Cupid laid by his brand and fell asleep.
A maid of Dian's this advantage found,
And his love-kindling fire did quickly steep
In a cold valley-fountain of that ground,
Which borrowed from this holy fire of love
A dateless lively heat, still to endure,
And grew a seething bath, which yet men prove
Against strange maladies a sovereign cure.
But at my mistress' eye love's brand new-fired,
The boy for trial needs would touch my breast.
I sick withal the help of bath desired,
And thither hied, a sad distempered guest, But found no cure; the bath for my help lies Where Cupid got new fire—my mistress' eye.
Sonnets 153 and 154 are filled with rather bawdy double entendres of sex followed by contraction of a venereal disease. The sonnet is a story of Cupid, who lays down his torch and falls asleep, only to have it stolen by Diana, who extinguishes it in a "cold valley-fountain". The fountain then acquires an eternal heat as a result, and becomes a hot spring where men still come to be cured of diseases.
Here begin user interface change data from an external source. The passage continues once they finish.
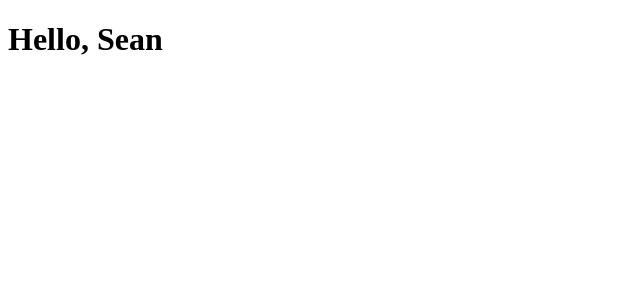
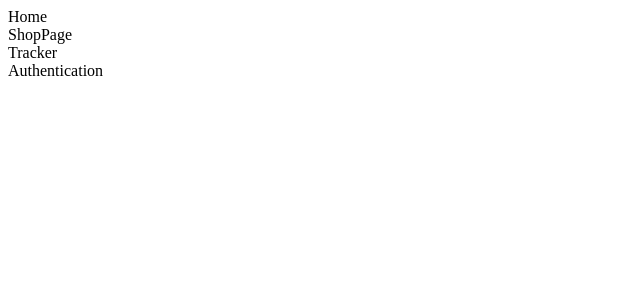
Before and after one commit to dcchan98/Fury_Fitness, a React (Create React App) app: page / in a window 1280 px wide. Shown: the top 300 px of the page, without its empty margins (0-640 px from the left). Built offline with nearby package versions, Linux system fonts and the light colour scheme.

Commit message:
Create pages

```diff
--- a/src/App.js
+++ b/src/App.js
@@ -1,10 +1,18 @@
 import { Component } from "react";
 import Comment from "./components/Comment"
+import HomePage from "./pages/HomePage"
+import AuthenticationPage from "./pages/AuthenticationPage"
+import ShopPage from "./pages/ShopPage"
+import TrackerPage from "./pages/TrackerPage"
+
 
 function App() {
   return (
     <div className="App">
-     <Comment name = "Sean"/>
+     <HomePage />
+     <ShopPage />
+     <TrackerPage />
+     <AuthenticationPage />
     </div>
   );
 }
--- /dev/null
+++ b/src/pages/AuthenticationPage.js
@@ -0,0 +1,9 @@
+import React from 'react'
+
+export default function AuthenticationPage() {
+  return (
+    <div>
+      Authentication
+    </div>
+  )
+}
--- /dev/null
+++ b/src/pages/HomePage.js
@@ -0,0 +1,9 @@
+import React from 'react'
+
+export default function HomePage() {
+  return (
+    <div>
+      Home
+    </div>
+  )
+}
--- /dev/null
+++ b/src/pages/ShopPage.js
@@ -0,0 +1,9 @@
+import React from 'react'
+
+export default function ShopPage() {
+  return (
+    <div>
+      ShopPage
+    </div>
+  )
+}
--- /dev/null
+++ b/src/pages/TrackerPage.js
@@ -0,0 +1,9 @@
+import React from 'react'
+
+export default function TrackerPage() {
+  return (
+    <div>
+      Tracker
+    </div>
+  )
+}
```
Also changed, not shown: 1 other file (tests, documents, lock files or other folders).
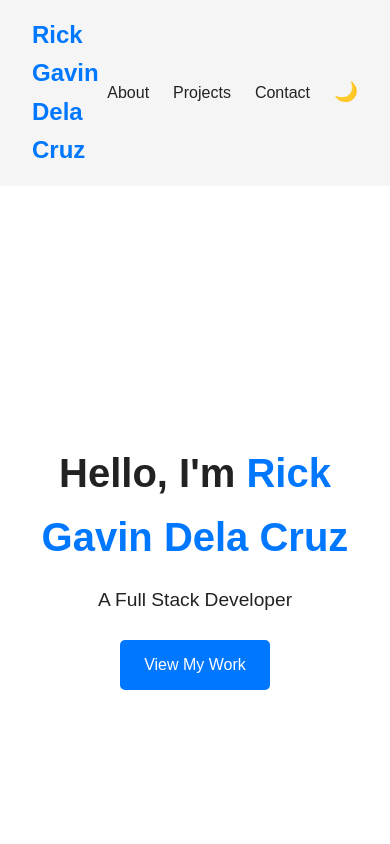
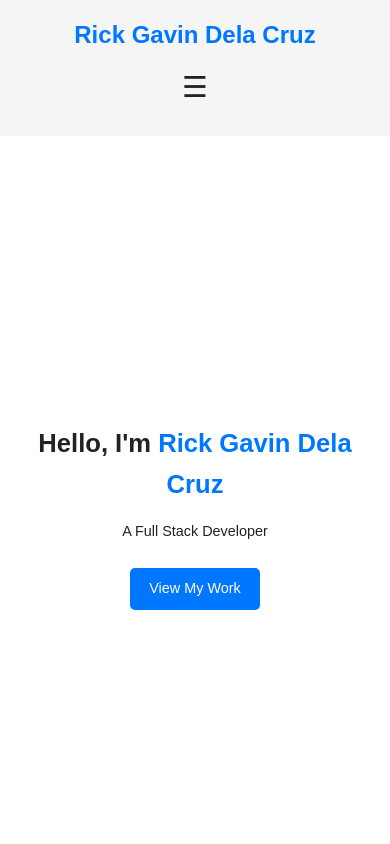
Before and after one commit to Xvareon/PortfolioV3, a plain HTML site: page index.html in a window 390 px wide. Shown: the top 844 px of the page. Drawn offline with Linux system fonts and the light colour scheme.

Commit message:
style: Added responsiveness, fixed code formatting, and added hamburger for mobile users

```diff
--- a/index.html
+++ b/index.html
@@ -10,7 +10,8 @@
     <header>
         <nav class="navbar">
             <h1 class="logo">Rick Gavin Dela Cruz</h1>
-      <ul class="nav-links">
+            <button class="hamburger" id="hamburger">☰</button>
+            <ul class="nav-links" id="nav-links">
             <li><a href="#about">About</a></li>
             <li><a href="#projects">Projects</a></li>
             <li><a href="#contact">Contact</a></li>
--- a/index.js
+++ b/index.js
@@ -20,3 +20,11 @@ toggleBtn.addEventListener("click", () => {
         toggleBtn.textContent = "🌙";
     }
 });
+
+// Hamburger toggle
+const hamburger = document.getElementById("hamburger");
+const navLinks = document.getElementById("nav-links");
+
+hamburger.addEventListener("click", () => {
+    navLinks.classList.toggle("show");
+});
--- a/style.css
+++ b/style.css
@@ -169,3 +169,108 @@ footer {
     background: var(--card-bg);
     margin-top: 2rem;
 }
+
+/* ========== Hamburger Menu ========== */
+.hamburger {
+    display: none;
+    font-size: 1.8rem;
+    background: none;
+    border: none;
+    cursor: pointer;
+    color: var(--text);
+}
+
+/* Mobile menu hidden by default */
+.nav-links {
+    transition: max-height 0.3s ease-out;
+}
+
+/* ========== Responsive Design ========== */
+
+/* On small screens */
+@media (max-width: 768px) {
+    .hamburger {
+        display: block;
+    }
+
+    .nav-links {
+        overflow: hidden;
+        flex-direction: column;
+        align-items: flex-start;
+        max-height: 0;
+        width: 100%;
+    }
+
+    .nav-links.show {
+        max-height: 300px; /* adjust depending on link count */
+    }
+
+    .nav-links li {
+        padding: 0.5rem 0;
+    }
+}
+
+/* Tablets (max width 768px) */
+@media (max-width: 768px) {
+    .navbar {
+        flex-direction: column;
+        align-items: flex-start;
+        gap: 1rem;
+    }
+
+    .nav-links {
+        flex-wrap: wrap;
+        gap: 1rem;
+    }
+
+    .hero h2 {
+        font-size: 2rem;
+    }
+
+    .hero p {
+        font-size: 1rem;
+    }
+
+    section {
+        padding: 3rem 1.5rem;
+    }
+}
+
+/* Mobile (max width 480px) */
+@media (max-width: 480px) {
+    .navbar {
+        flex-direction: column;
+        align-items: center;
+    }
+
+    .nav-links {
+        flex-direction: column;
+        align-items: center;
+        gap: 0.5rem;
+    }
+
+    .hero {
+        padding: 1rem;
+    }
+
+    .hero h2 {
+        font-size: 1.6rem;
+    }
+
+    .hero p {
+        font-size: 0.9rem;
+    }
+
+    .btn {
+        padding: 0.6rem 1.2rem;
+        font-size: 0.9rem;
+    }
+
+    section h2 {
+        font-size: 1.6rem;
+    }
+
+    .project-card {
+        padding: 1rem;
+    }
+}
```
Lines whose indentation alone changed are shown as unchanged.
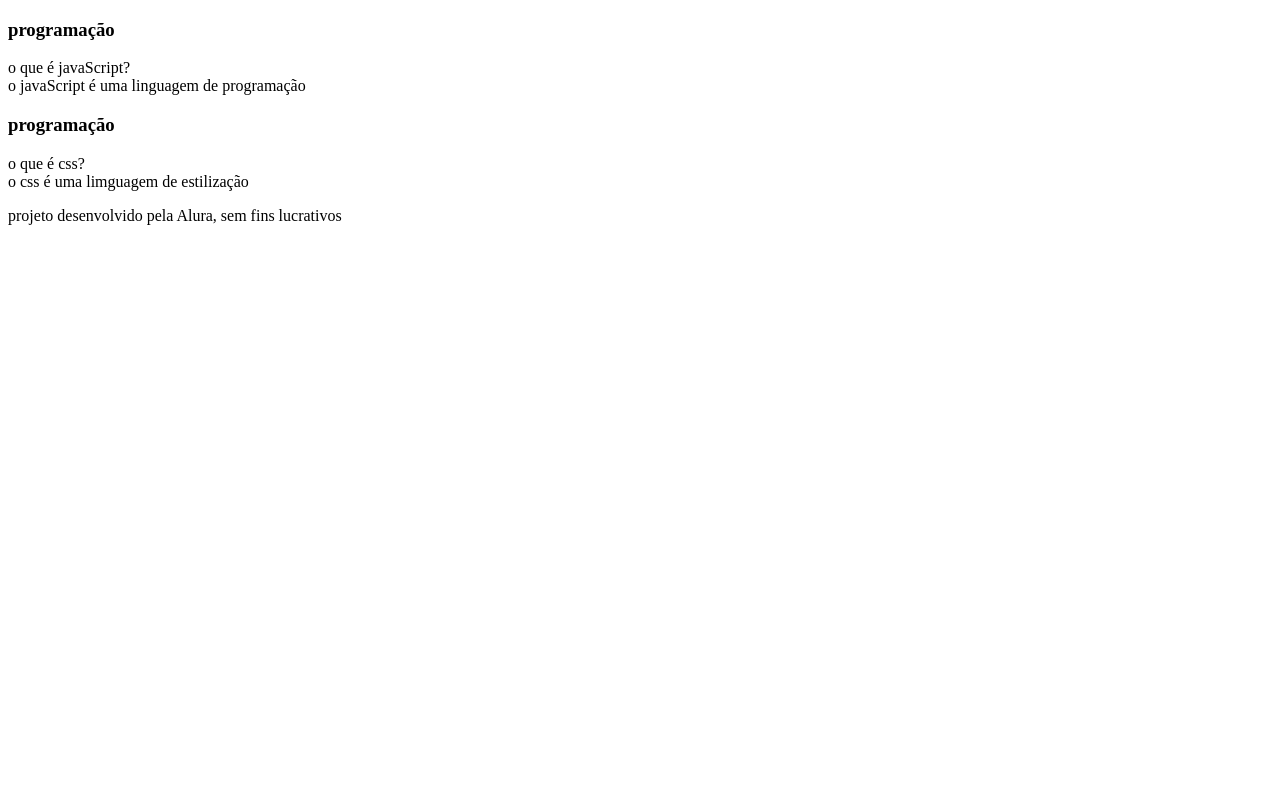
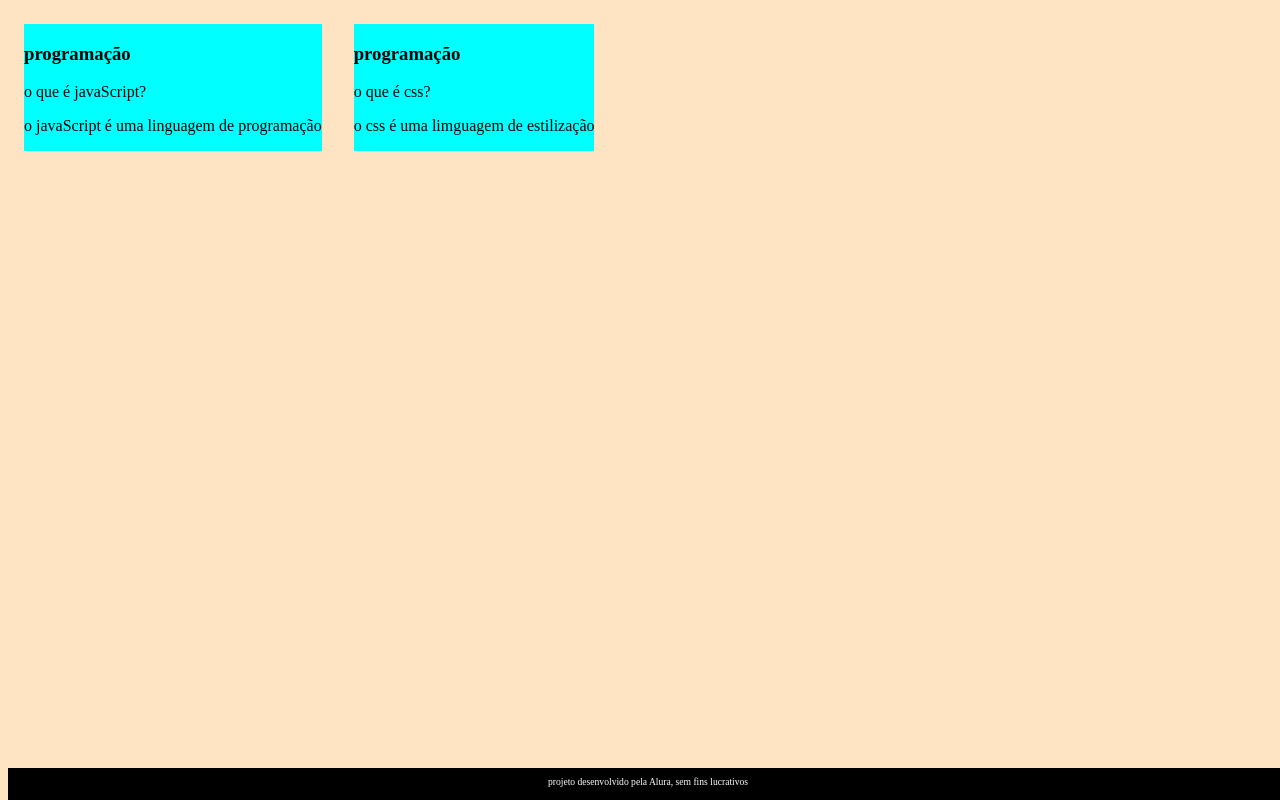
Before and after one commit to cauantraspadiniribeiro/paginacards, a plain HTML site: page index.html in a window 1280 px wide. Drawn offline with Linux system fonts and the light colour scheme.

Commit message:
Add files via upload

```diff
--- /dev/null
+++ b/assets/style.css
@@ -0,0 +1,32 @@
+body{
+    background-color: bisque;
+    font-family: bai jamjuree;
+}
+
+#container {
+    display: flex;
+}
+
+
+
+
+
+
+
+.cartao{
+    margin: 1rem 1rem;
+    background-color: aqua;
+}
+
+footer{background-color: black;
+    color: white;
+    position: fixed;
+bottom: 0;
+width: 100%;
+height: 2rem;
+}
+footer p {
+    text-align: center;
+    font-size: 0.6rem;
+    margin-top: 0.5rem;
+}
--- a/index.html
+++ b/index.html
@@ -4,6 +4,7 @@
     <meta charset="UTF-8">
     <meta http-equiv="X-UA-Compatible" content="IE=edge">
     <meta name="viewport" content="width=device-width, initial-scale=1.0">
+    <link rel="stylesheet" href="assets/style.css">
     <title>flashcard</title>
 </head>
 <body>
@@ -13,10 +14,10 @@
         <div class="cartao__conteudo">
             <h3>programação</h3>
             <div class="catao__conteudo__pergunta">
-                o que é javaScript?
+               <p> o que é javaScript?</p>
             </div>
             <div class="catao__conteudo__resposta">
-                o javaScript é uma linguagem de programação
+              <p>  o javaScript é uma linguagem de programação </p>
             </div>
         </div>
     </article>
@@ -24,10 +25,10 @@
         <div class="cartao__conteudo">
             <h3>programação</h3>
             <div class="catao__conteudo__pergunta">
-                o que é css?
+               <p> o que é css? <p>
             </div>
             <div class="catao__conteudo__resposta">
-                o css é uma limguagem de estilização
+               <P> o css é uma limguagem de estilização <p>
             </div>
         </div>
     </article>
```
The speaker then states that as his mistress looks at him, Cupid's torch is ignited again, and Cupid tests the torch by trying it on the speaker's heart. The speaker becomes sick with love and wants to bathe in the hot spring to cure himself, but he cannot. The speaker discovers the only thing that can cure his discomfort is a glance from his mistress.
The central conceit derives from a work by Marianus Scholasticus, a poet writing in Greek in the 5th-6th centuries AD. The original epigram reads in translation "Beneath these plane trees, detained by gentle slumber, Love slept, having put his torch in the care of the Nymphs; but the Nymphs said to one another 'Why wait? Would that together with this we could quench the fire in the hearts of men.' But the torch set fire even to the water, and with hot water thenceforth the Love-Nymphs fill the bath."